Johnson is defeated in an election, possibly after being forced to delay Brexit and Labour leader Jeremy Corbyn becomes prime minister. At some point another Brexit referendum is called which “Remain” wins.
Corbyn, a eurosceptic who led Labour to a much stronger than expected showing in a 2017 general election, has said that in an election Labour would campaign to hold a referendum on any Brexit deal - though it is not entirely clear what the choices in that referendum would be.
If Remain won a referendum, the formal withdrawal notice is revoked and Brexit is over, though the dispute would not be and supporters of a departure would seek another decisive referendum.
“If a general election produced a cohesive majority among the remain supporting parties, this could see ‘never-Brexit’ become the base case,” Citi said.
There is, though, no certainty that “Remain” would win a second referendum. Polling shows that voters’ preferences are remarkably inelastic with little change to their views on Brexit.
Opponents of Brexit have shown an inability to unite ever since their 2016 campaign to stay in the EU was riven by division.
Johnson wins a majority which convinces the EU he can get a deal done, either at the last minute or with a modest delay, or Labour leader Jeremy Corbyn wins a majority and renegotiates the exit after a delay.
Any deal would likely be based on the divorce settlement that Johnson’s predecessor Theresa May agreed with the EU in November 2018 but failed to get through parliament.
“We will get a deal on October the 17th, 18th and then we will come out of the EU,” Johnson said on Friday.
The sticking point with a Johnson deal is the Irish border backstop - an insurance policy designed to prevent the return of border controls ended by the 1998 Good Friday peace agreement.
Ireland is crucial to any Brexit solution.
Though Ireland is only about an eighth of the size of the United Kingdom’s $2.8 trillion economy, Dublin is backed by the rest of the European Union whose economy - minus the United Kingdom - is worth $15.9 trillion.
While Ireland would be very badly affected by a no-deal Brexit, the relative importance of Ireland in the negotiations up-ends almost a thousand years of history in which Dublin has traditionally had a much weaker hand than London.

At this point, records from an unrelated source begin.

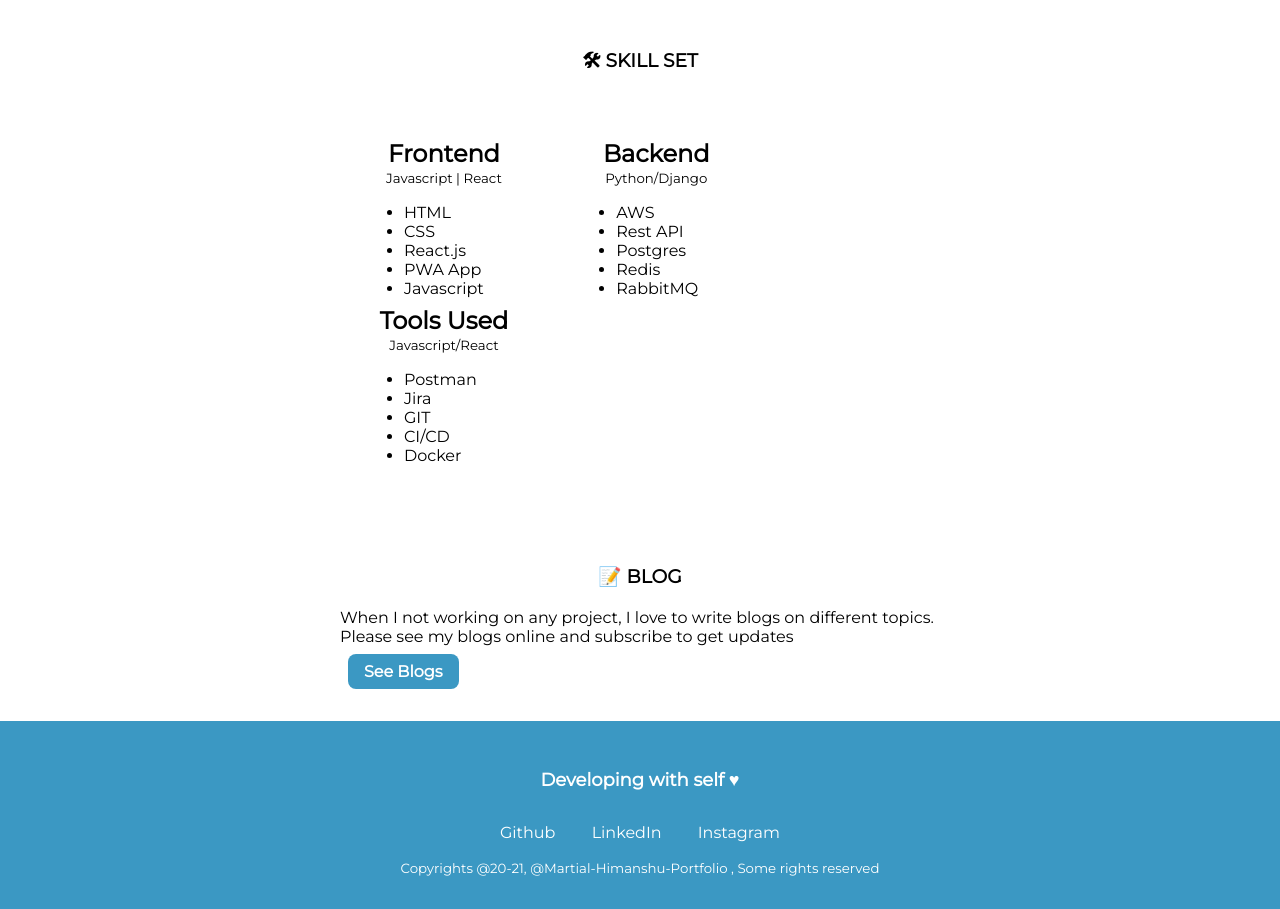
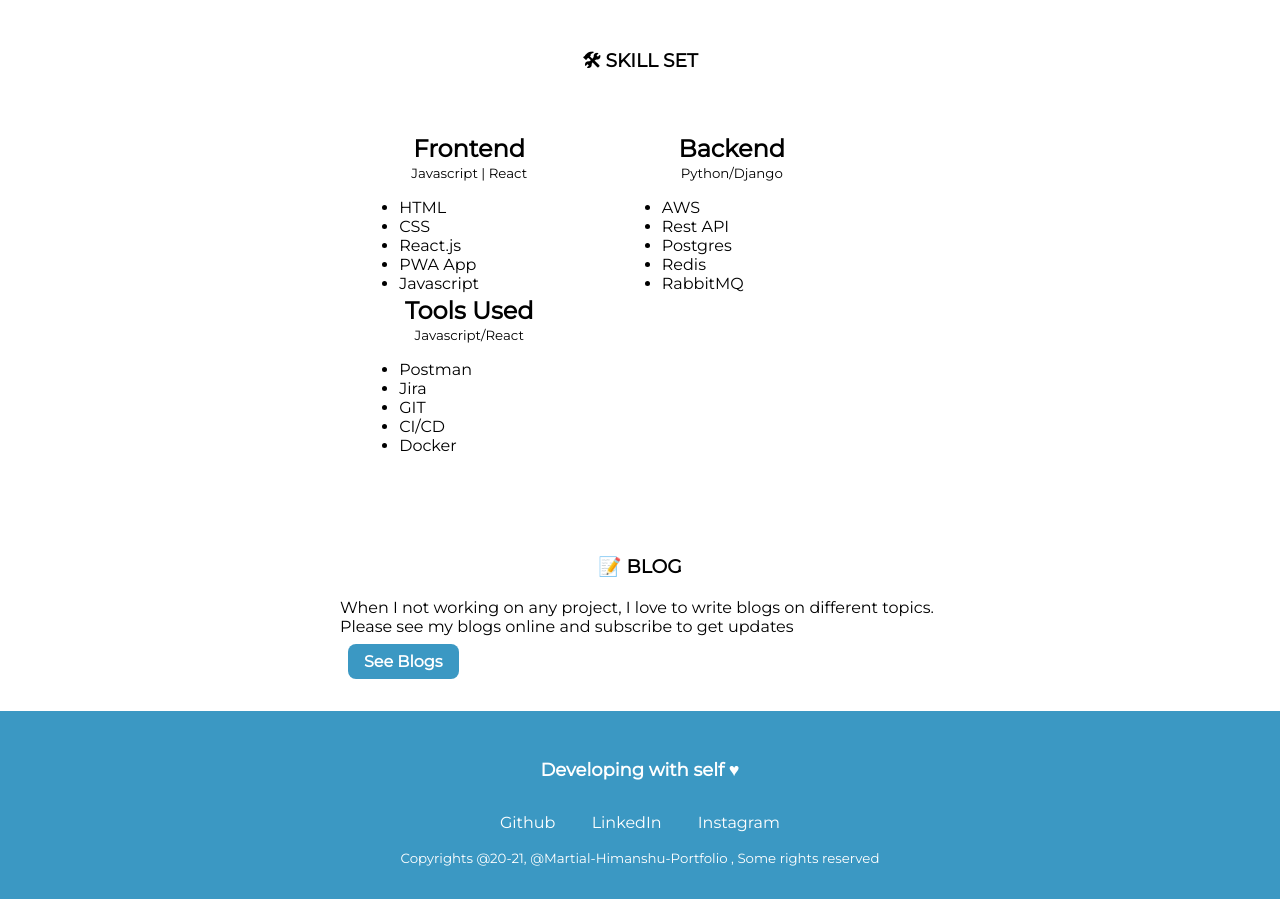
Before and after one commit to mhimanshu0101/Martial-Himanshu-Portfolio, a plain HTML site: page index.html in a window 1280 px wide. Shown: the part 1380-2289 px from the top of the page. Drawn offline with nearby package versions, Linux system fonts and the light colour scheme.

Commit message:
Update: skillset css

```diff
--- a/styles.css
+++ b/styles.css
@@ -52,8 +52,8 @@ img {
     display: inline-block;
     height: 150px;
     text-align: center;
-    width: 32%;
-    margin: .5rem;
+    width: 42%;
+    margin: .2rem;
 }
 
 /* links */
```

Reporting by Guy Faulconbridge; Editing by Jon Boyle
Our Standards: The Thomson Reuters Trust Principles.